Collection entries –
_ _ _ _ _

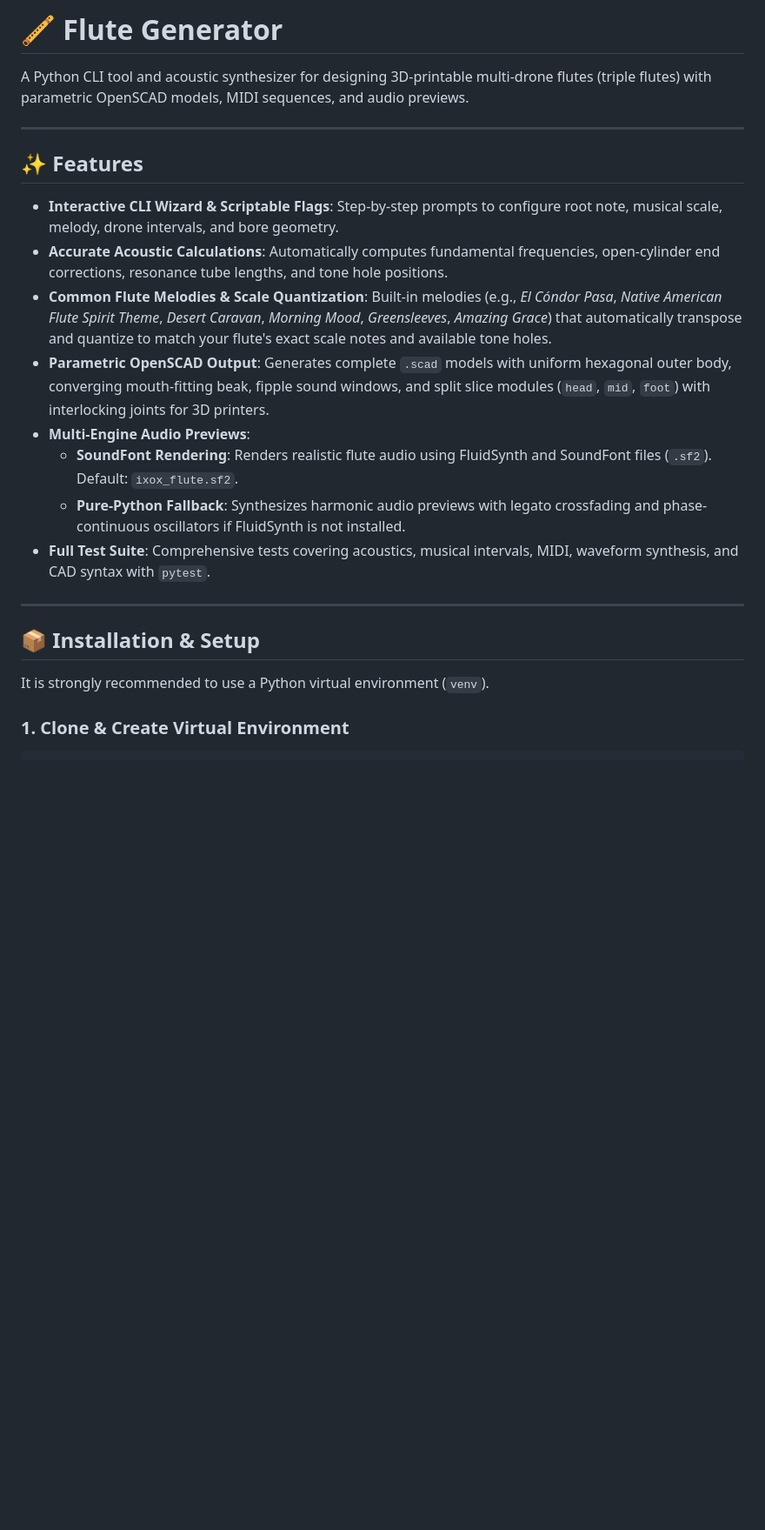
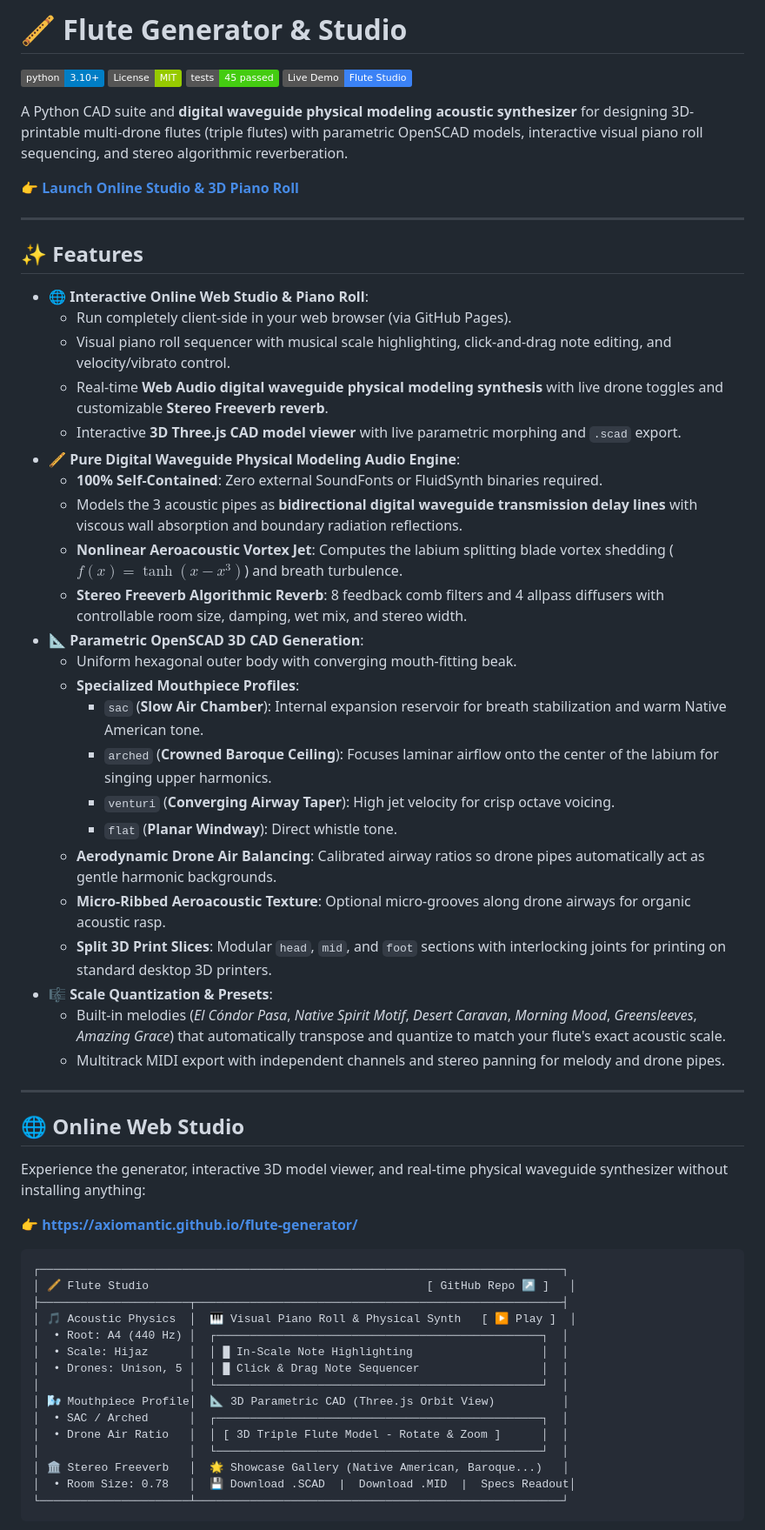
Before and after one commit to axiomantic/flute-generator, a Markdown page: README.md, the part around one of its changes. Shown at 87% size. GitHub-like rendering; badges without logos; blank space fills up the shorter version.

Commit message:
Update README to highlight physical waveguide synthesis engine and interactive online web studio

````diff
--- a/README.md
+++ b/README.md
@@ -1,24 +1,65 @@
-# 🪈 Flute Generator
+# 🪈 Flute Generator & Studio
 
-A Python CLI tool and acoustic synthesizer for designing 3D-printable multi-drone flutes (triple flutes) with parametric OpenSCAD models, MIDI sequences, and audio previews.
+[![Python 3.10+](https://img.shields.io/badge/python-3.10+-blue.svg)](https://www.python.org/)
+[![License: MIT](https://img.shields.io/badge/License-MIT-green.svg)](LICENSE)
+[![Tests](https://img.shields.io/badge/tests-45%20passed-brightgreen.svg)]()
+[![Online Studio](https://img.shields.io/badge/Live%20Demo-Flute%20Studio-3b82f6.svg)](https://axiomantic.github.io/flute-generator/)
+
+A Python CAD suite and **digital waveguide physical modeling acoustic synthesizer** for designing 3D-printable multi-drone flutes (triple flutes) with parametric OpenSCAD models, interactive visual piano roll sequencing, and stereo algorithmic reverberation.
+
+👉 **[Launch Online Studio & 3D Piano Roll](https://axiomantic.github.io/flute-generator/)**
 
 ---
 
 ## ✨ Features
 
-- **Interactive CLI Wizard & Scriptable Flags**: Step-by-step prompts to configure root note, musical scale, melody, drone intervals, and bore geometry.
-- **Accurate Acoustic Calculations**: Automatically computes fundamental frequencies, open-cylinder end corrections, resonance tube lengths, and tone hole positions.
-- **Common Flute Melodies & Scale Quantization**: Built-in melodies (e.g., *El Cóndor Pasa*, *Native American Flute Spirit Theme*, *Desert Caravan*, *Morning Mood*, *Greensleeves*, *Amazing Grace*) that automatically transpose and quantize to match your flute's exact scale notes and available tone holes.
-- **Parametric OpenSCAD Output**: Generates complete `.scad` models with uniform hexagonal outer body, converging mouth-fitting beak, fipple sound windows, and split slice modules (`head`, `mid`, `foot`) with interlocking joints for 3D printers.
-- **Multi-Engine Audio Previews**:
-  - **SoundFont Rendering**: Renders realistic flute audio using FluidSynth and SoundFont files (`.sf2`). Default: `ixox_flute.sf2`.
-  - **Pure-Python Fallback**: Synthesizes harmonic audio previews with legato crossfading and phase-continuous oscillators if FluidSynth is not installed.
-- **Full Test Suite**: Comprehensive tests covering acoustics, musical intervals, MIDI, waveform synthesis, and CAD syntax with `pytest`.
+- 🌐 **Interactive Online Web Studio & Piano Roll**:
+  - Run completely client-side in your web browser (via GitHub Pages).
+  - Visual piano roll sequencer with musical scale highlighting, click-and-drag note editing, and velocity/vibrato control.
+  - Real-time **Web Audio digital waveguide physical modeling synthesis** with live drone toggles and customizable **Stereo Freeverb reverb**.
+  - Interactive **3D Three.js CAD model viewer** with live parametric morphing and `.scad` export.
+- 🪈 **Pure Digital Waveguide Physical Modeling Audio Engine**:
+  - **100% Self-Contained**: Zero external SoundFonts or FluidSynth binaries required.
+  - Models the 3 acoustic pipes as **bidirectional digital waveguide transmission delay lines** with viscous wall absorption and boundary radiation reflections.
+  - **Nonlinear Aeroacoustic Vortex Jet**: Computes the labium splitting blade vortex shedding ($f(x) = \tanh(x - x^3)$) and breath turbulence.
+  - **Stereo Freeverb Algorithmic Reverb**: 8 feedback comb filters and 4 allpass diffusers with controllable room size, damping, wet mix, and stereo width.
+- 📐 **Parametric OpenSCAD 3D CAD Generation**:
+  - Uniform hexagonal outer body with converging mouth-fitting beak.
+  - **Specialized Mouthpiece Profiles**:
+    - `sac` (**Slow Air Chamber**): Internal expansion reservoir for breath stabilization and warm Native American tone.
+    - `arched` (**Crowned Baroque Ceiling**): Focuses laminar airflow onto the center of the labium for singing upper harmonics.
+    - `venturi` (**Converging Airway Taper**): High jet velocity for crisp octave voicing.
+    - `flat` (**Planar Windway**): Direct whistle tone.
+  - **Aerodynamic Drone Air Balancing**: Calibrated airway ratios so drone pipes automatically act as gentle harmonic backgrounds.
+  - **Micro-Ribbed Aeroacoustic Texture**: Optional micro-grooves along drone airways for organic acoustic rasp.
+  - **Split 3D Print Slices**: Modular `head`, `mid`, and `foot` sections with interlocking joints for printing on standard desktop 3D printers.
+- 🎼 **Scale Quantization & Presets**:
+  - Built-in melodies (*El Cóndor Pasa*, *Native Spirit Motif*, *Desert Caravan*, *Morning Mood*, *Greensleeves*, *Amazing Grace*) that automatically transpose and quantize to match your flute's exact acoustic scale.
+  - Multitrack MIDI export with independent channels and stereo panning for melody and drone pipes.
 
 ---
 
-## 📦 Installation & Setup
+## 🌐 Online Web Studio
 
-It is strongly recommended to use a Python virtual environment (`venv`).
+Experience the generator, interactive 3D model viewer, and real-time physical waveguide synthesizer without installing anything:
 
-### 1. Clone & Create Virtual Environment
+👉 **[https://axiomantic.github.io/flute-generator/](https://axiomantic.github.io/flute-generator/)**
+
+```
+┌─────────────────────────────────────────────────────────────────────────────┐
+│ 🪈 Flute Studio                                         [ GitHub Repo ↗ ]   │
+├──────────────────────┬──────────────────────────────────────────────────────┤
+│ 🎵 Acoustic Physics  │  🎹 Visual Piano Roll & Physical Synth   [ ▶ Play ]  │
+│  • Root: A4 (440 Hz) │  ┌────────────────────────────────────────────────┐  │
+│  • Scale: Hijaz      │  │ █ In-Scale Note Highlighting                   │  │
+│  • Drones: Unison, 5 │  │ █ Click & Drag Note Sequencer                  │  │
+│                      │  └────────────────────────────────────────────────┘  │
+│ 🌬️ Mouthpiece Profile│  📐 3D Parametric CAD (Three.js Orbit View)          │
+│  • SAC / Arched      │  ┌────────────────────────────────────────────────┐  │
+│  • Drone Air Ratio   │  │ [ 3D Triple Flute Model - Rotate & Zoom ]      │  │
+│                      │  └────────────────────────────────────────────────┘  │
+│ 🏛️ Stereo Freeverb   │  🌟 Showcase Gallery (Native American, Baroque...)   │
+│  • Room Size: 0.78   │  💾 Download .SCAD  |  Download .MID  |  Specs Readout│
+└──────────────────────┴──────────────────────────────────────────────────────┘
+```
+
````
Also changed, not shown: other parts of README.md (+42 -129 lines).
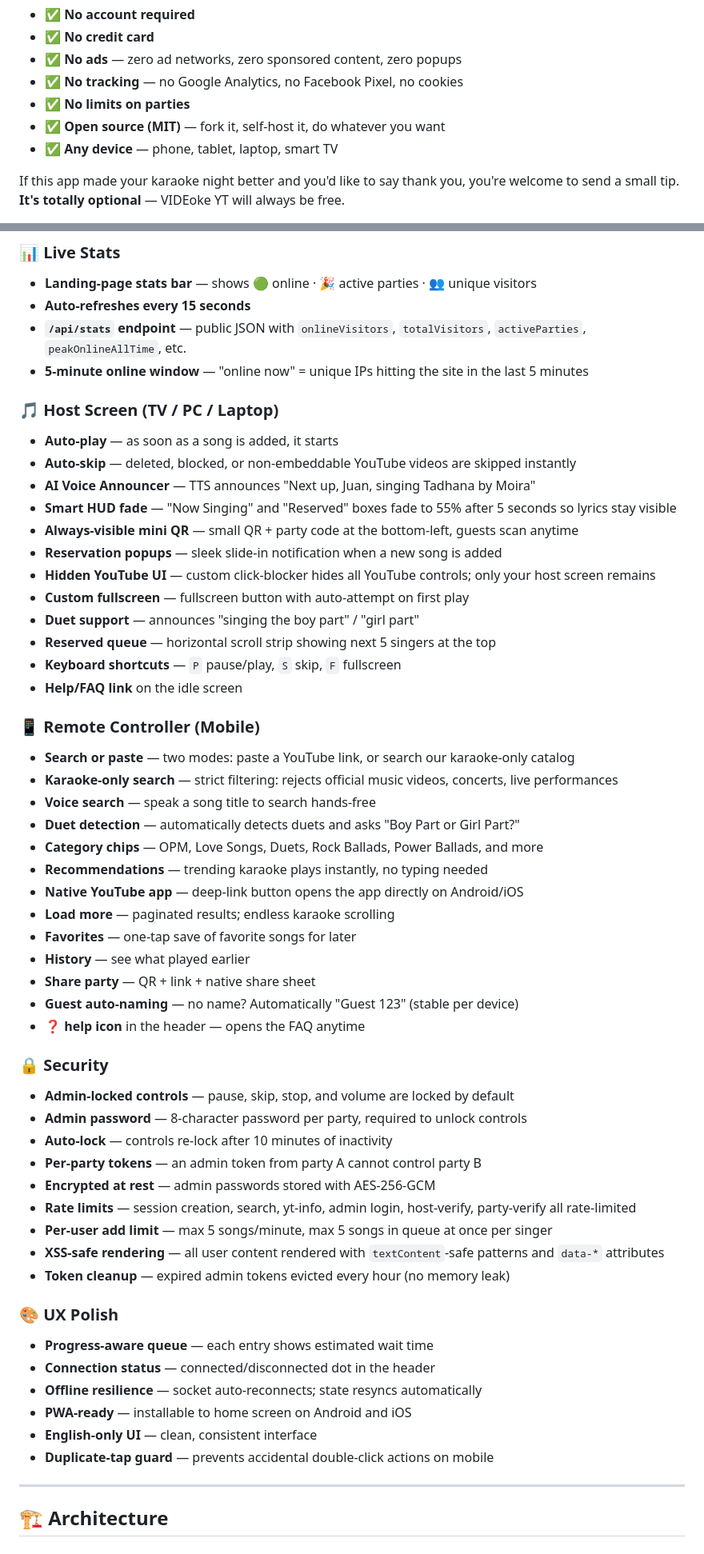
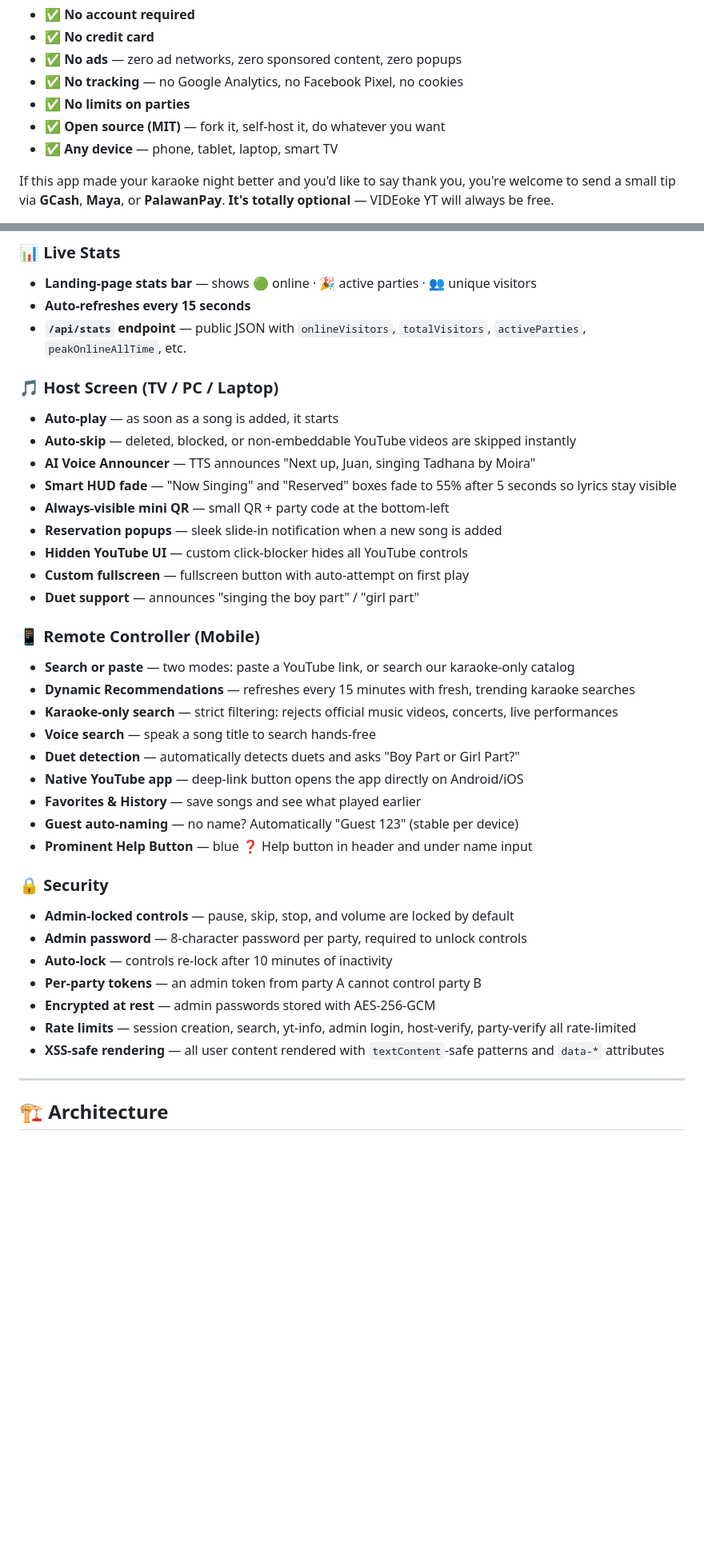
Before and after one commit to empuertos/videoke, a Markdown page: README.md, 2 parts joined by grey strips. Shown at 80% size. GitHub-like rendering; blank space fills up the shorter version.

```diff
--- a/README.md
+++ b/README.md
@@ -31,7 +31,7 @@ Created with ❤️ by **Steve**
 - ✅ **Open source (MIT)** — fork it, self-host it, do whatever you want
 - ✅ **Any device** — phone, tablet, laptop, smart TV
 
-If this app made your karaoke night better and you'd like to say thank you, you're welcome to send a small tip. **It's totally optional** — VIDEoke YT will always be free.
+If this app made your karaoke night better and you'd like to say thank you, you're welcome to send a small tip via **GCash**, **Maya**, or **PalawanPay**. **It's totally optional** — VIDEoke YT will always be free.
 
 <div align="center">
 
@@ -115,7 +129,6 @@ The system is **multi-tenant** — a single backend can host up to **300 simulta
 - **Landing-page stats bar** — shows 🟢 online · 🎉 active parties · 👥 unique visitors
 - **Auto-refreshes every 15 seconds**
 - **`/api/stats` endpoint** — public JSON with `onlineVisitors`, `totalVisitors`, `activeParties`, `peakOnlineAllTime`, etc.
-- **5-minute online window** — "online now" = unique IPs hitting the site in the last 5 minutes
 
 ### 🎵 Host Screen (TV / PC / Laptop)
 
@@ -123,30 +136,23 @@ The system is **multi-tenant** — a single backend can host up to **300 simulta
 - **Auto-skip** — deleted, blocked, or non-embeddable YouTube videos are skipped instantly
 - **AI Voice Announcer** — TTS announces "Next up, Juan, singing Tadhana by Moira"
 - **Smart HUD fade** — "Now Singing" and "Reserved" boxes fade to 55% after 5 seconds so lyrics stay visible
-- **Always-visible mini QR** — small QR + party code at the bottom-left, guests scan anytime
+- **Always-visible mini QR** — small QR + party code at the bottom-left
 - **Reservation popups** — sleek slide-in notification when a new song is added
-- **Hidden YouTube UI** — custom click-blocker hides all YouTube controls; only your host screen remains
+- **Hidden YouTube UI** — custom click-blocker hides all YouTube controls
 - **Custom fullscreen** — fullscreen button with auto-attempt on first play
 - **Duet support** — announces "singing the boy part" / "girl part"
-- **Reserved queue** — horizontal scroll strip showing next 5 singers at the top
-- **Keyboard shortcuts** — `P` pause/play, `S` skip, `F` fullscreen
-- **Help/FAQ link** on the idle screen
 
 ### 📱 Remote Controller (Mobile)
 
 - **Search or paste** — two modes: paste a YouTube link, or search our karaoke-only catalog
+- **Dynamic Recommendations** — refreshes every 15 minutes with fresh, trending karaoke searches
 - **Karaoke-only search** — strict filtering: rejects official music videos, concerts, live performances
 - **Voice search** — speak a song title to search hands-free
 - **Duet detection** — automatically detects duets and asks "Boy Part or Girl Part?"
-- **Category chips** — OPM, Love Songs, Duets, Rock Ballads, Power Ballads, and more
-- **Recommendations** — trending karaoke plays instantly, no typing needed
 - **Native YouTube app** — deep-link button opens the app directly on Android/iOS
-- **Load more** — paginated results; endless karaoke scrolling
-- **Favorites** — one-tap save of favorite songs for later
-- **History** — see what played earlier
-- **Share party** — QR + link + native share sheet
+- **Favorites & History** — save songs and see what played earlier
 - **Guest auto-naming** — no name? Automatically "Guest 123" (stable per device)
-- **❓ help icon** in the header — opens the FAQ anytime
+- **Prominent Help Button** — blue ❓ Help button in header and under name input
 
 ### 🔒 Security
 
@@ -156,18 +162,7 @@ The system is **multi-tenant** — a single backend can host up to **300 simulta
 - **Per-party tokens** — an admin token from party A cannot control party B
 - **Encrypted at rest** — admin passwords stored with AES-256-GCM
 - **Rate limits** — session creation, search, yt-info, admin login, host-verify, party-verify all rate-limited
-- **Per-user add limit** — max 5 songs/minute, max 5 songs in queue at once per singer
 - **XSS-safe rendering** — all user content rendered with `textContent`-safe patterns and `data-*` attributes
-- **Token cleanup** — expired admin tokens evicted every hour (no memory leak)
-
-### 🎨 UX Polish
-
-- **Progress-aware queue** — each entry shows estimated wait time
-- **Connection status** — connected/disconnected dot in the header
-- **Offline resilience** — socket auto-reconnects; state resyncs automatically
-- **PWA-ready** — installable to home screen on Android and iOS
-- **English-only UI** — clean, consistent interface
-- **Duplicate-tap guard** — prevents accidental double-click actions on mobile
 
 ---
 
```
Also changed, not shown: other parts of README.md (+22 -8 lines).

_ _ _ _ _

TASK DETAILS – Where a line of the records holds the word "Python", copy that line.

WRITTEN ANSWER –
-A Python CLI tool and acoustic synthesizer for designing 3D-printable multi-drone flutes (triple flutes) with parametric OpenSCAD models, MIDI sequences, and audio previews.
+[![Python 3.10+](https://img.shields.io/badge/python-3.10+-blue.svg)](https://www.python.org/)
+A Python CAD suite and **digital waveguide physical modeling acoustic synthesizer** for designing 3D-printable multi-drone flutes (triple flutes) with parametric OpenSCAD models, interactive visual piano roll sequencing, and stereo algorithmic reverberation.
-  - **Pure-Python Fallback**: Synthesizes harmonic audio previews with legato crossfading and phase-continuous oscillators if FluidSynth is not installed.
-It is strongly recommended to use a Python virtual environment (`venv`).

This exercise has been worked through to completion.